Exercise directions — Find the word "items" in the data below and copy each line that holds it.

▼▼▼

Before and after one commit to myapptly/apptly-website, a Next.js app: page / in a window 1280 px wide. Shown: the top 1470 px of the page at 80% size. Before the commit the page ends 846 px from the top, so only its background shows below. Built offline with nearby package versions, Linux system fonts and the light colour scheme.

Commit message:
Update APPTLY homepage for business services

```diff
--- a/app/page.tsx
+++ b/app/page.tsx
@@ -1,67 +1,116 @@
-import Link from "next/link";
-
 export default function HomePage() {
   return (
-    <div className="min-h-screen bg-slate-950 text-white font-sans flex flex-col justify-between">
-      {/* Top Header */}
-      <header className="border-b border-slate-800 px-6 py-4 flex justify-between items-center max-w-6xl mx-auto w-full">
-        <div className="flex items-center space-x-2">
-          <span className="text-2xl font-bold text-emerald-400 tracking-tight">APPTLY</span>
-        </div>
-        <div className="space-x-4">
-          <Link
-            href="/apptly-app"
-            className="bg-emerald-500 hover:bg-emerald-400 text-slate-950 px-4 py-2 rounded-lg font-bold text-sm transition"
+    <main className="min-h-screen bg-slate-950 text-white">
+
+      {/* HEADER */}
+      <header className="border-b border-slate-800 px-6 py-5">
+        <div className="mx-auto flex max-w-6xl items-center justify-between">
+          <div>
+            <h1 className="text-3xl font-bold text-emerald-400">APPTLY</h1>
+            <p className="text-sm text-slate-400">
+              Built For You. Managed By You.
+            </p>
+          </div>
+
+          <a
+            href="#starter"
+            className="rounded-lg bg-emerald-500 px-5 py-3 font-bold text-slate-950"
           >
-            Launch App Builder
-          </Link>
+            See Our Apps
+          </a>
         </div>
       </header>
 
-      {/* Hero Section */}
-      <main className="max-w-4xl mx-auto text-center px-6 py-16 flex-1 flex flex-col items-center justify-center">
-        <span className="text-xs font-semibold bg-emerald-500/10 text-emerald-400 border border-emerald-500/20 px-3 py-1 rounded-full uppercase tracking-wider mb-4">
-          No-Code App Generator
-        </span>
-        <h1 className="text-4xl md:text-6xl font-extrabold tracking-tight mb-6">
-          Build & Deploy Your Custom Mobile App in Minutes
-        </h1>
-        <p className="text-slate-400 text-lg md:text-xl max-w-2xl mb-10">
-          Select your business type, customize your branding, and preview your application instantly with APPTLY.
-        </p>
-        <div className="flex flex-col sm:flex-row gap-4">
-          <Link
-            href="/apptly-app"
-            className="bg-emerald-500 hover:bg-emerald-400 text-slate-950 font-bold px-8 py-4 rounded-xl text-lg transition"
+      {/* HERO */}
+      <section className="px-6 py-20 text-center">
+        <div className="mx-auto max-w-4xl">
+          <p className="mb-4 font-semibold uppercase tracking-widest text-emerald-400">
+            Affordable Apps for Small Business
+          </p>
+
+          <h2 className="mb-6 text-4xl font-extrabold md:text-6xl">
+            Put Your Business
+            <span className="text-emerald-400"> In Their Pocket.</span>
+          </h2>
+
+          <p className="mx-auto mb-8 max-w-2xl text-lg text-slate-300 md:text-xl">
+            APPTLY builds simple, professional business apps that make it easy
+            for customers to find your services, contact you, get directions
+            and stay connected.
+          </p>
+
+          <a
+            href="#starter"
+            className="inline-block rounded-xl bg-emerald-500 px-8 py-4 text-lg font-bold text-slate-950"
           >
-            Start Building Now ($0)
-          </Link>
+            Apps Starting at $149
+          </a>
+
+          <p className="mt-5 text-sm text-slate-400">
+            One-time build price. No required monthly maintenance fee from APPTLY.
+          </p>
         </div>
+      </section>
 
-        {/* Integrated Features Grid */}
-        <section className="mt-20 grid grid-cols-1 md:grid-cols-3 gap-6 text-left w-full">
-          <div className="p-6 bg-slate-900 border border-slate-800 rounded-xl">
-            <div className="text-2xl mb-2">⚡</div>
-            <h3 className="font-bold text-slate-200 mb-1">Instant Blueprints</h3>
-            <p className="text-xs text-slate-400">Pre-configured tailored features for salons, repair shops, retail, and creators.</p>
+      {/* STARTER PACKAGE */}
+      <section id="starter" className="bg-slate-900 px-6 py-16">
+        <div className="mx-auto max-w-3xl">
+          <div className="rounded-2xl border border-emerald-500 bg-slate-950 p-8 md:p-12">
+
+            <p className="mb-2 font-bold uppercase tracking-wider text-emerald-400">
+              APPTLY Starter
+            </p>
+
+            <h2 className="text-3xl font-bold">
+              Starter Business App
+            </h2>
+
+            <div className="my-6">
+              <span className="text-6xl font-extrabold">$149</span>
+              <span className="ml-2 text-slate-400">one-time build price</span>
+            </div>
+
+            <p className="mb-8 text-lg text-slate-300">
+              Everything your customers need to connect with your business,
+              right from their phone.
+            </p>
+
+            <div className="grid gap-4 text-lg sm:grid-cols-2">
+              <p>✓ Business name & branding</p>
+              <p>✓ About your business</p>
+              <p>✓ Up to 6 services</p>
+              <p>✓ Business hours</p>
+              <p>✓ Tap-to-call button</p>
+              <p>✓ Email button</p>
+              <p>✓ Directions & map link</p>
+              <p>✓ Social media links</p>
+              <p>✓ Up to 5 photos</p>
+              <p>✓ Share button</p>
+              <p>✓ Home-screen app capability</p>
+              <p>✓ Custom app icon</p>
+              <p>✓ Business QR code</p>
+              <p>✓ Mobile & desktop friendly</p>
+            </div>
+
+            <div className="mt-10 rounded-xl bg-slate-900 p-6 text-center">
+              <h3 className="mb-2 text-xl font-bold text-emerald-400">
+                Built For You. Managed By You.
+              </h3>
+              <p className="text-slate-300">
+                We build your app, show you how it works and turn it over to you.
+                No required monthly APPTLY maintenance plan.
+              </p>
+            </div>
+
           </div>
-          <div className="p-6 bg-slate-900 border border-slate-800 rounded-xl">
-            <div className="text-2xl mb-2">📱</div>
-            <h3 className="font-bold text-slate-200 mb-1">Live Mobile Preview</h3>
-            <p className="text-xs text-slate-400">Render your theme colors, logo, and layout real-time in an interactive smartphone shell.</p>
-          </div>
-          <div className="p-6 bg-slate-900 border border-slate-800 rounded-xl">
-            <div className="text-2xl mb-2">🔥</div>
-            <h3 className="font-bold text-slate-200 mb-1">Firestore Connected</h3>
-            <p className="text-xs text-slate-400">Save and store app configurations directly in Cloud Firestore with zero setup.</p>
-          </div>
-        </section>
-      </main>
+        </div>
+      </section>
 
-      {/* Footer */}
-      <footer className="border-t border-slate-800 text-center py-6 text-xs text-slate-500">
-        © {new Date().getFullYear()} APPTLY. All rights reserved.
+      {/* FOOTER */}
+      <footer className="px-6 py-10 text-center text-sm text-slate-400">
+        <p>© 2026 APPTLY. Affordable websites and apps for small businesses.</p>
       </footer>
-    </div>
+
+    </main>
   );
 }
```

▲▲▲

Answer to the exercise —
-      <header className="border-b border-slate-800 px-6 py-4 flex justify-between items-center max-w-6xl mx-auto w-full">
-        <div className="flex items-center space-x-2">
+        <div className="mx-auto flex max-w-6xl items-center justify-between">
-      <main className="max-w-4xl mx-auto text-center px-6 py-16 flex-1 flex flex-col items-center justify-center">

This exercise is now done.